CHARLESTON, S.C. — If the necessary approvals are delivered as planned, the Port of Charleston deepening project will be approved in late 2015, and the South Atlantic gateway will have a 50-foot channel five years later.
“Clearly, we want it finalized within this decade,” James Newsome, president and chief executive officer of the South Carolina Ports Authority, told the South Carolina International Trade Conference on Sept. 9.
Deepening Charleston’s harbor to 50 feet is “the most important strategic project the port is engaged in today,” Newsome said. Charleston and other East Coast ports, such as New York-New Jersey, Savannah, Jacksonville and Miami, are in a race with time.
The Panama Canal expansion project is on track for completion by mid-2015. When the third set of locks is opened, vessels with a capacity of up to 13,000 20-foot containers carrying containerized imports from Asia will be able to transit the canal and call at East Coast ports.
Those same vessels laden with U.S. exports will need deeper harbors in order to operate fully laden to Asia. Export commodities, in fact, are generally heavier than imports. These vessels will require no less than a 50-foot harbor draft in order to move into and out of East Coast ports without depending upon tidal variations, Newsome said.
Global shipping lines have decreed that mega-ships operated by mega-consortia are the future of containerized shipping. By the end of 2015, at least 56 percent of the world’s container ships will be larger than 5,000-TEU capacity, which are the largest vessels capable of transiting the Panama Canal today.
The top 20 container lines all have in service or on order vessels of 7,500-TEU capacity or larger. By the end of the decade, vessels with a capacity of 8,000 to 10,000 TEUs will be the “workhorses of vessels calling on the East Coast,” Newsome said.
These big ships will be operated largely by carriers that operate in global alliances, such as the G6, CKYH, and the newly formed P3 Network. When the P3 alliance of Maersk Line, CMA CGM and Mediterranean Shipping Co. begins service next year, it will control about 30 percent of global container capacity. The vessels operated by the P3 alliance will have an average capacity of 10,000 TEUs.
The U.S. Army Corps of Engineers is on schedule to complete its draft feasibility study of the Charleston deepening project in the summer of 2014, with the final draft to be completed by Sept. 2015, said Lieutenant Colonel John Litz, who is in charge of the Charleston district.
Litz said the intensive studies now underway will determine whether the preferred harbor depth from an economic and environmental perspective is 48, 50 or 52 feet. The corps is studying all of those options.

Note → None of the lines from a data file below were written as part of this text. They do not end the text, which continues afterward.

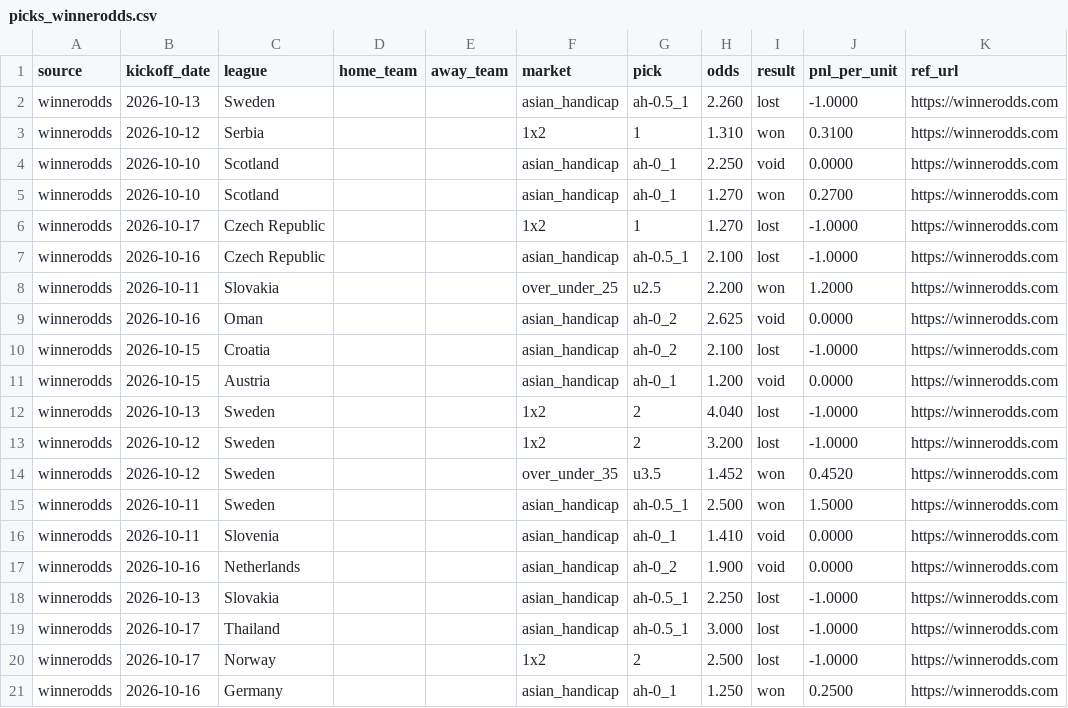
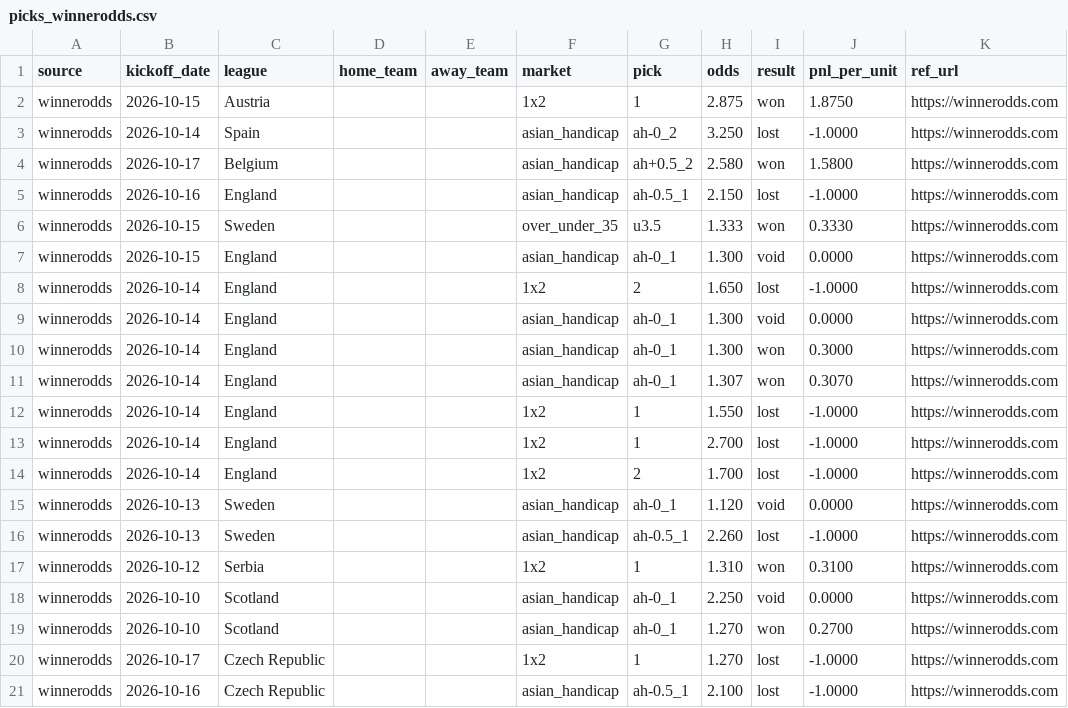
Before and after one commit to msellin/oddsintel-ledger, a CSV file: picks_winnerodds.csv, drawn as a sheet; only a part is shown; the shorter side is filled out with more unchanged rows.

```diff
--- a/picks_winnerodds.csv
+++ b/picks_winnerodds.csv
@@ -1,2 +1,16 @@
 source,kickoff_date,league,home_team,away_team,market,pick,odds,result,pnl_per_unit,ref_url
+winnerodds,2026-10-15,Austria,,,1x2,1,2.875,won,1.8750,https://winnerodds.com
+winnerodds,2026-10-14,Spain,,,asian_handicap,ah-0_2,3.250,lost,-1.0000,https://winnerodds.com
+winnerodds,2026-10-17,Belgium,,,asian_handicap,ah+0.5_2,2.580,won,1.5800,https://winnerodds.com
+winnerodds,2026-10-16,England,,,asian_handicap,ah-0.5_1,2.150,lost,-1.0000,https://winnerodds.com
+winnerodds,2026-10-15,Sweden,,,over_under_35,u3.5,1.333,won,0.3330,https://winnerodds.com
+winnerodds,2026-10-15,England,,,asian_handicap,ah-0_1,1.300,void,0.0000,https://winnerodds.com
+winnerodds,2026-10-14,England,,,1x2,2,1.650,lost,-1.0000,https://winnerodds.com
+winnerodds,2026-10-14,England,,,asian_handicap,ah-0_1,1.300,void,0.0000,https://winnerodds.com
+winnerodds,2026-10-14,England,,,asian_handicap,ah-0_1,1.300,won,0.3000,https://winnerodds.com
+winnerodds,2026-10-14,England,,,asian_handicap,ah-0_1,1.307,won,0.3070,https://winnerodds.com
+winnerodds,2026-10-14,England,,,1x2,1,1.550,lost,-1.0000,https://winnerodds.com
+winnerodds,2026-10-14,England,,,1x2,1,2.700,lost,-1.0000,https://winnerodds.com
+winnerodds,2026-10-14,England,,,1x2,2,1.700,lost,-1.0000,https://winnerodds.com
+winnerodds,2026-10-13,Sweden,,,asian_handicap,ah-0_1,1.120,void,0.0000,https://winnerodds.com
 winnerodds,2026-10-13,Sweden,,,asian_handicap,ah-0.5_1,2.260,lost,-1.0000,https://winnerodds.com
```
Also changed, not shown: picks_forebet.csv, picks_matched.csv, 7 other files.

The state of South Carolina believes that Charleston must have a 50-foot depth in order to compete with other East Coast ports, as well as West Coast and Canadian ports, for a fair share of the Asian trade. The state is so set on a 50-foot minimum depth that it has placed $300 million, which would fully pay for the 50-foot,project, in a bank account in Columbia, S.C., Newsome said.
If the corps’ feasibility study confirms that 50 feet is the best option, the federal government will pay $120 million toward the $300 million price tag. If the study does not reach that conclusion, Charleston will still be free to dredge to 50 feet, but it will have to pay for the deepening with its own money, said Brian Williams, project manager.
Vessel strings in all-water services to the East Coast often call at three port ranges, New York-New Jersey, Norfolk and the South Atlantic. New York, with its large population, is a must-call on all-water services, but the big ships calling there must wait for completion of a project to raise the Bayonne Bridge to a 215-foot clearance. That project is set for completion in 2016.
In addition to addressing the deepening of Charleston’s harbor, the corps study will look at the best options for widening the channel and enlarging the turning basin. Even with this additional work, the cost of the Charleston project will be lower than similar projects in other South Atlantic ports, Newsome said. This will serve Charleston well in an era of tight federal money, he said.